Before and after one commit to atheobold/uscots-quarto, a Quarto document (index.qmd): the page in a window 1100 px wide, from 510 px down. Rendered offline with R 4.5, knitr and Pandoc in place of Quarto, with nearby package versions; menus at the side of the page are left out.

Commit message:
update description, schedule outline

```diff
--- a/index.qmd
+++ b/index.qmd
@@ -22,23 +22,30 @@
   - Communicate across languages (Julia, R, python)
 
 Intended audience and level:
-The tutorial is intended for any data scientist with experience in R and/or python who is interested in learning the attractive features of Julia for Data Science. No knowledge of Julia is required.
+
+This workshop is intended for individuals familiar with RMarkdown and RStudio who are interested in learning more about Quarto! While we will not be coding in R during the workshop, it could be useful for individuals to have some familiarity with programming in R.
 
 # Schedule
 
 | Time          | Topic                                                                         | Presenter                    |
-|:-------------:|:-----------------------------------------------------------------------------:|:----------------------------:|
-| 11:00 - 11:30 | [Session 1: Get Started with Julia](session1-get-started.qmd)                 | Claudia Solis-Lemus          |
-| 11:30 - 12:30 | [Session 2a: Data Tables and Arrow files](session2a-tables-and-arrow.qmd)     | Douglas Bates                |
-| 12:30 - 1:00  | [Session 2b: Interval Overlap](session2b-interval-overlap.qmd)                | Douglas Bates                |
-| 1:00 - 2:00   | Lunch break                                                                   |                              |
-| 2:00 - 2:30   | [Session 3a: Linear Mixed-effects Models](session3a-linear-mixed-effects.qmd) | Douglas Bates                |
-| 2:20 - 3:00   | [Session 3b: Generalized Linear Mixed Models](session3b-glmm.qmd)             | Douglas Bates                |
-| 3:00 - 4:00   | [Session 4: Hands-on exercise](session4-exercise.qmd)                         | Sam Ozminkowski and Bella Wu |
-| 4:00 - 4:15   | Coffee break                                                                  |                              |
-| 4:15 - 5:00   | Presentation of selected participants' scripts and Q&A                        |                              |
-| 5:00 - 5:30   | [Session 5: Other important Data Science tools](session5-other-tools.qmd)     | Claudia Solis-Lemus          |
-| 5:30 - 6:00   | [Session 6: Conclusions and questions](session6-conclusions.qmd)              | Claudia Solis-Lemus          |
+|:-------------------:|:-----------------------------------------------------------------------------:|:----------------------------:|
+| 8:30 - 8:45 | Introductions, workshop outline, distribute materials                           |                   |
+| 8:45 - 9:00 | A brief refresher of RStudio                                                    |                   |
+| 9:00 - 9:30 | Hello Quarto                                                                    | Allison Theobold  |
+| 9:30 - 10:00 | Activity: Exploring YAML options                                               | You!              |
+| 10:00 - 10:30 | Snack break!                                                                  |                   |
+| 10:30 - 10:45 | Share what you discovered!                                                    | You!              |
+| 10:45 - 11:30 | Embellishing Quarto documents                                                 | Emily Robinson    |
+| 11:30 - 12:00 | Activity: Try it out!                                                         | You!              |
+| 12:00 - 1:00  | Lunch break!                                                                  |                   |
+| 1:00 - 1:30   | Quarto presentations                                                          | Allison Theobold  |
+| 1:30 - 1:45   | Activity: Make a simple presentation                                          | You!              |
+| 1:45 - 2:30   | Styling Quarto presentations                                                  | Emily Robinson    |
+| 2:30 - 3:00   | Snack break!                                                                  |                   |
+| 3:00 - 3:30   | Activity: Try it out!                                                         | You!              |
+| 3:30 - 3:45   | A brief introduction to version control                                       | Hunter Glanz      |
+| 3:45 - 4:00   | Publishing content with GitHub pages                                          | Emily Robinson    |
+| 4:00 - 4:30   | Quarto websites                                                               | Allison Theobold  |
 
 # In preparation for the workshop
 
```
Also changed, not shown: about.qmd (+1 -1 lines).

========

WORK INSTRUCTION ▸ Could you retype every line of the data exactly?

TASK RESULT ▸
Before and after one commit to atheobold/uscots-quarto, a Quarto document (index.qmd): the page in a window 1100 px wide, from 510 px down. Rendered offline with R 4.5, knitr and Pandoc in place of Quarto, with nearby package versions; menus at the side of the page are left out.

Commit message:
update description, schedule outline

```diff
--- a/index.qmd
+++ b/index.qmd
@@ -22,23 +22,30 @@
   - Communicate across languages (Julia, R, python)
 
 Intended audience and level:
-The tutorial is intended for any data scientist with experience in R and/or python who is interested in learning the attractive features of Julia for Data Science. No knowledge of Julia is required.
+
+This workshop is intended for individuals familiar with RMarkdown and RStudio who are interested in learning more about Quarto! While we will not be coding in R during the workshop, it could be useful for individuals to have some familiarity with programming in R.
 
 # Schedule
 
 | Time          | Topic                                                                         | Presenter                    |
-|:-------------:|:-----------------------------------------------------------------------------:|:----------------------------:|
-| 11:00 - 11:30 | [Session 1: Get Started with Julia](session1-get-started.qmd)                 | Claudia Solis-Lemus          |
-| 11:30 - 12:30 | [Session 2a: Data Tables and Arrow files](session2a-tables-and-arrow.qmd)     | Douglas Bates                |
-| 12:30 - 1:00  | [Session 2b: Interval Overlap](session2b-interval-overlap.qmd)                | Douglas Bates                |
-| 1:00 - 2:00   | Lunch break                                                                   |                              |
-| 2:00 - 2:30   | [Session 3a: Linear Mixed-effects Models](session3a-linear-mixed-effects.qmd) | Douglas Bates                |
-| 2:20 - 3:00   | [Session 3b: Generalized Linear Mixed Models](session3b-glmm.qmd)             | Douglas Bates                |
-| 3:00 - 4:00   | [Session 4: Hands-on exercise](session4-exercise.qmd)                         | Sam Ozminkowski and Bella Wu |
-| 4:00 - 4:15   | Coffee break                                                                  |                              |
-| 4:15 - 5:00   | Presentation of selected participants' scripts and Q&A                        |                              |
-| 5:00 - 5:30   | [Session 5: Other important Data Science tools](session5-other-tools.qmd)     | Claudia Solis-Lemus          |
-| 5:30 - 6:00   | [Session 6: Conclusions and questions](session6-conclusions.qmd)              | Claudia Solis-Lemus          |
+|:-------------------:|:-----------------------------------------------------------------------------:|:----------------------------:|
+| 8:30 - 8:45 | Introductions, workshop outline, distribute materials                           |                   |
+| 8:45 - 9:00 | A brief refresher of RStudio                                                    |                   |
+| 9:00 - 9:30 | Hello Quarto                                                                    | Allison Theobold  |
+| 9:30 - 10:00 | Activity: Exploring YAML options                                               | You!              |
+| 10:00 - 10:30 | Snack break!                                                                  |                   |
+| 10:30 - 10:45 | Share what you discovered!                                                    | You!              |
+| 10:45 - 11:30 | Embellishing Quarto documents                                                 | Emily Robinson    |
+| 11:30 - 12:00 | Activity: Try it out!                                                         | You!              |
+| 12:00 - 1:00  | Lunch break!                                                                  |                   |
+| 1:00 - 1:30   | Quarto presentations                                                          | Allison Theobold  |
+| 1:30 - 1:45   | Activity: Make a simple presentation                                          | You!              |
+| 1:45 - 2:30   | Styling Quarto presentations                                                  | Emily Robinson    |
+| 2:30 - 3:00   | Snack break!                                                                  |                   |
+| 3:00 - 3:30   | Activity: Try it out!                                                         | You!              |
+| 3:30 - 3:45   | A brief introduction to version control                                       | Hunter Glanz      |
+| 3:45 - 4:00   | Publishing content with GitHub pages                                          | Emily Robinson    |
+| 4:00 - 4:30   | Quarto websites                                                               | Allison Theobold  |
 
 # In preparation for the workshop
 
```
Also changed, not shown: about.qmd (+1 -1 lines).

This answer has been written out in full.